issues and experts
Abundance of salmon key to feeding “underdog” stream fishes: SFU research
Jonathan Moore, professor, biological sciences, email@example.com
Colin Bailey, PhD candidate, firstname.lastname@example.org
Melissa Shaw, communications and marketing, 236.880.3297 email@example.com
Researchers from Simon Fraser University’s Salmon Watershed Lab have found when salmon returns are high, smaller and less dominant fishes get a chance to feast on their eggs.
For their study, published in the journal Ecosphere, SFU PhD candidate Colin Bailey and biological sciences professor Jonathan Moore experimented with adding between six and 3,575 pink salmon eggs to different stretches of the Keogh River on Vancouver Island.
To determine which species and what sizes of fish were eating the salmon eggs, fish were captured, lightly anesthetized and their stomachs flushed. They were placed in a recovery container in the stream before being released back into the river. This also helped the researchers to see how the sudden abundance of food was disrupting the normal dominance hierarchy among stream fishes.
The researchers found that less dominant fish, such as young Coho salmon and small steelhead trout, and bottom-dwelling sculpins benefited from large quantities of salmon eggs in these experiments.

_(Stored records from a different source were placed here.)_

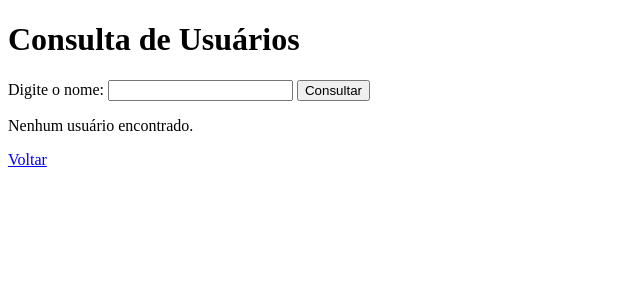
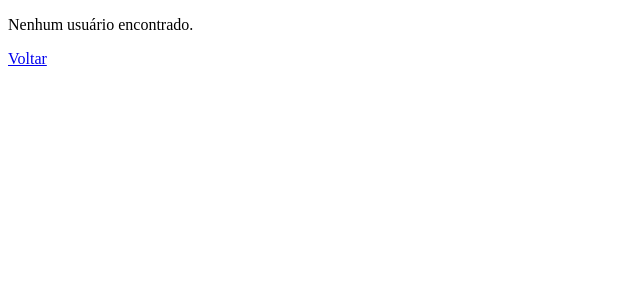
Before and after one commit to Vini-Starck/safedoc-webapp, a Flask app: page /query in a window 1280 px wide. Shown: the top 300 px of the page, without its empty margins (0-640 px from the left). Run offline with Flask 2, Linux system fonts and the light colour scheme; data that the repository does not hold is empty.

Commit message:
Commit final

```diff
--- a/app.py
+++ b/app.py
@@ -241,6 +241,7 @@ def register():
 def index():
     return render_template('index.html')
 
+# Página de consulta
 @app.route('/query', methods=['GET'])
 def query():
     conn = get_db_connection()
--- a/templates/query.html
+++ b/templates/query.html
@@ -26,16 +26,9 @@
     </style>
 </head>
 <body>
-    <h1>Consulta de Usuários</h1>
-
-    <form method="POST">
-        <label for="name">Digite o nome:</label>
-        <input type="text" id="name" name="name" required>
-        <button type="submit">Consultar</button>
-    </form>
 
     {% if users %}
-        <h2>Usuários encontrados:</h2>
+        <h1>Lista de usuários:</h1>
         <table>
             <thead>
                 <tr>
```
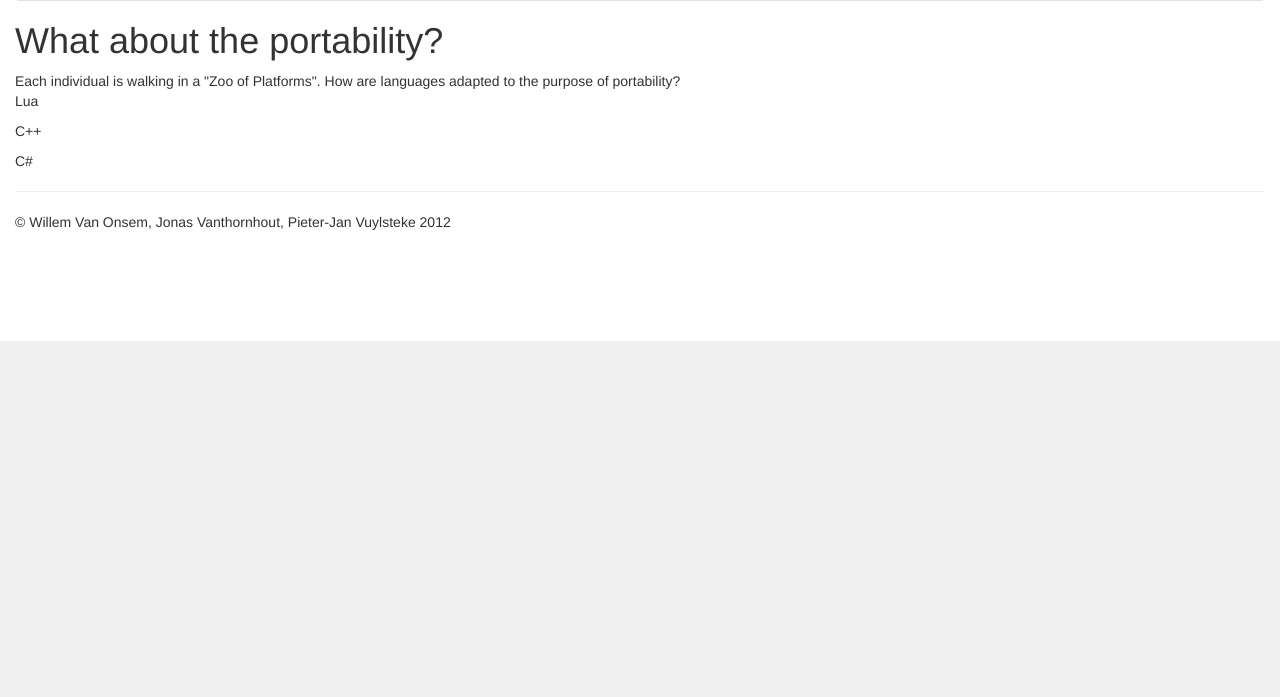
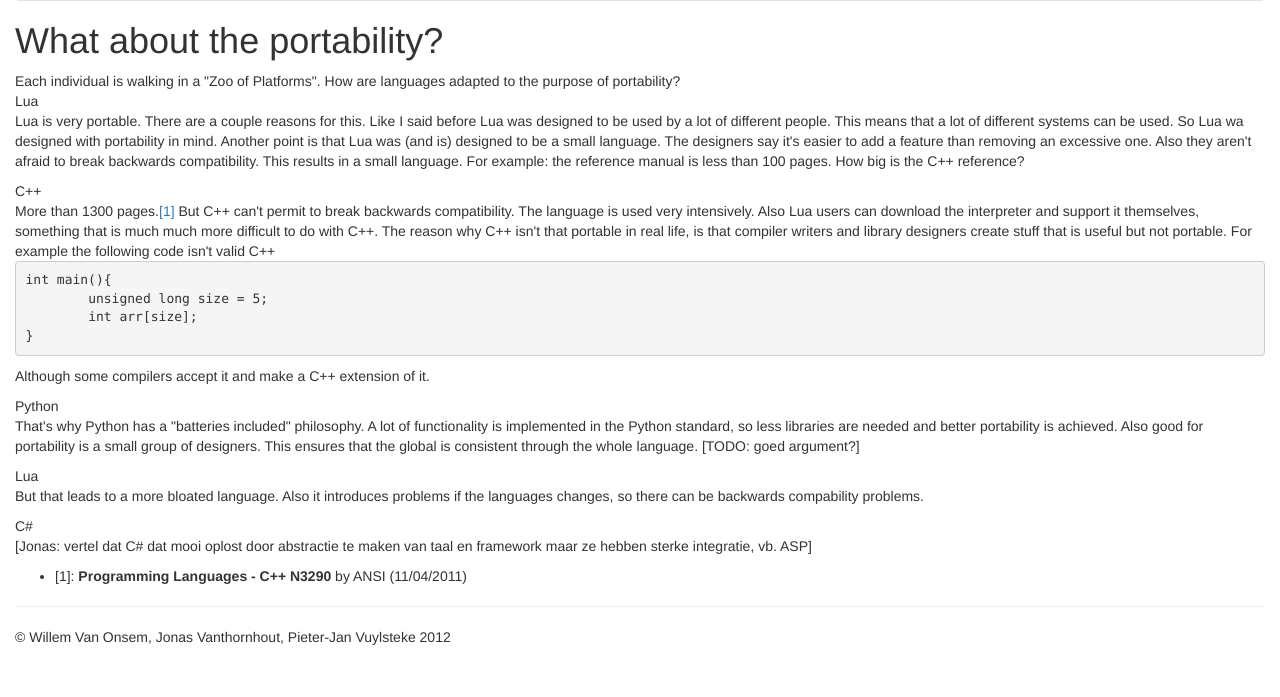
Before and after one commit to KommuSoft/CplKul2012, a PHP site: page /portability.php in a window 1280 px wide. Shown: the part 459-1156 px from the top of the page. Before the commit the page ends 800 px from the top, so only its background shows below. Run offline with PHP 8.4, Linux system fonts and the light colour scheme; some libraries are stand-ins or nearby versions.

Commit message:
Vraagjes over type system/portability/hetgeen eenvoudig is in een bepaalde taal uitgebreid.
git-svn-id: file:///home/kommusoft/tmpgit/svncpl@27 3f48092c-57cf-4b77-94f4-3dec9eb1df5f

```diff
--- a/Website/cpl/bibliography.php
+++ b/Website/cpl/bibliography.php
@@ -42,7 +42,10 @@ class Bibliography{
 	private static function fetch($hash){
 		$bib = array();
 		$bib[0] = new Item('The evolution of Lua', 'Roberto Ierusalimschy, Luiz Henrique de Figueiredo, Waldemar Celes', '2007');
+		$bib[1] = new Item('Programming Languages - C++ N3290', 'ANSI', '11/04/2011');
+		$bib[2] = new Item("The design and evolution of C++", "Bjarne Stroustrup", "1994");
 		$bib[3] = new Website("http://www.gamedev.net/page/resources/_/technical/game-programming/using-lua-with-c-r2275", "03/10/2012");
+		$bib[4] = new Website("http://www.lua.org/manual/2.1/subsection3_4_2.html", "03/10/2012");
 		return $bib[$hash];
 	}
 
--- a/Website/cpl/questions/portability.php
+++ b/Website/cpl/questions/portability.php
@@ -18,10 +18,22 @@ class Portability extends Question {
 	}
 
 	public function answers(){
-		$lua = parent::luaSays("");
-		$cpp = parent::cppSays("");
-		$cSharp = parent::cSharpSays("");
-		return $lua.$cpp.$cSharp;
+		$codeEx1 = "int main(){
+	unsigned long size = 5;
+	int arr[size];
+}";
+
+		$lua = parent::luaSays("Lua is very portable. There are a couple reasons for this. Like I said before Lua was designed to be used by a lot of different people. This means that a lot of different systems can be used. So Lua wa designed with portability in mind. Another point is that Lua was (and is) designed to be a small language. The designers say it's easier to add a feature than removing an excessive one. Also they aren't afraid to break backwards compatibility. This results in a small language. For example: the reference manual is less than 100 pages. How big is the C++ reference?");
+
+		$cpp = parent::cppSays("More than 1300 pages." . parent::bib()->cite(1) . " But C++ can't permit to break backwards compatibility. The language is used very intensively. Also Lua users can download the interpreter and support it themselves, something that is much much more difficult to do with C++. The reason why C++ isn't that portable in real life, is that compiler writers and library designers create stuff that is useful but not portable. For example the following code isn't valid C++" . $this->codeInline($codeEx1, "c++") . "Although some compilers accept it and make a C++ extension of it.");
+
+		$python = parent::pythonSays("That's why Python has a \"batteries included\" philosophy. A lot of functionality is implemented in the Python standard, so less libraries are needed and better portability is achieved. Also good for portability is a small group of designers. This ensures that the global is consistent through the whole language. [TODO: goed argument?]");
+
+		$lua2 = parent::luaSays("But that leads to a more bloated language. Also it introduces problems if the languages changes, so there can be backwards compability problems.");
+
+		$cSharp = parent::cSharpSays("[Jonas: vertel dat C# dat mooi oplost door abstractie te maken van taal en framework maar ze hebben sterke integratie, vb. ASP]");
+
+		return $lua.$cpp.$python.$lua2.$cSharp;
 	}
 
 	public function link(){
--- a/Website/cpl/questions/typing.php
+++ b/Website/cpl/questions/typing.php
@@ -14,14 +14,23 @@ class Typing extends Question {
 	}
 
 	public function introduction(){
-		return "Programmers agree on one thing: there is no agreement about what's the best typing system: static or dynamic. What typing systems are used? Why? And more importanly: what are the advantages?";
+		return "Programmers agree on one thing: there is no agreement about what's the best typing system: static or dynamic [Jonas: strong, weak, safe, unsafe vermelden?]. What typing systems are used? Why? And more importanly: what are the advantages?";
 	}
 
 	public function answers(){
-		$lua = parent::luaSays("");
-		$cpp = parent::cppSays("");
+		$lua = parent::luaSays("Lua has a dynamic type sytem. This reduces the code-compile-test cycle because the compile step can be reduced.");
+
+		$cpp = parent::cppSays("But this way you can have problems at run-time while they could be detected at compile-time. So the programmer has the burden that he/she must write code that will be valid at run-time. Also for compiled languages it's cheaper to do compile-time type checking" . parent::bib()->cite(2));
+
 		$cSharp = parent::cSharpSays("");
-		return $lua.$cpp.$cSharp;
+
+		$lua2 = parent::luaSays("Lua is also weakly typed. Lua uses a system that is named coercion. This system can convert numbers to strings and vice versa when this is appropriate." . parent::bib()->cite(4) . " An important exception is that coercion isn't performed in comparison operators.");
+
+		$python = parent::pythonSays("Although weakly typed can be easy to use, it can also introduce ambiguity in the language. This makes is harder for beginners.");
+
+		$lua3 = parent::luaSays("I agree. In retrospect, we could have removed this" . parent::bib()->cite(0) . ".");
+
+		return $lua.$cpp.$cSharp.$lua2.$python.$lua3;
 	}
 
 	public function link(){
```
Also changed, not shown: 1 other file.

“When food is regular and sparse, the largest fish in a stream will generally dominate and eat the food,” says Bailey, the study’s lead researcher. “But when salmon eggs are abundant during years of high salmon returns, these larger bullies get full and the rest of the fish in the food web can feast.”
He says the current study suggests that declines in the number of spawning salmon could negatively impact food resources for the entire fish communities more than previously realized. In the Keogh River, pink salmon runs typically produce abundant drifting salmon eggs in years of high salmon returns. In other rivers in British Columbia, large pink, chum or sockeye salmon runs have the potential to generate similar feeding opportunities for ‘underdog’ fishes.
Future research will examine whether this boost of energy and nutrient rich food increases survival of these young fish as they get older. If so, then more pink salmon may help translate into more steelhead or coho and the fisheries they support.
The study points to the importance of sustainably managed salmon fisheries as crucial to ensuring a healthy freshwater ecosystem and consistent fishing opportunities for years to come.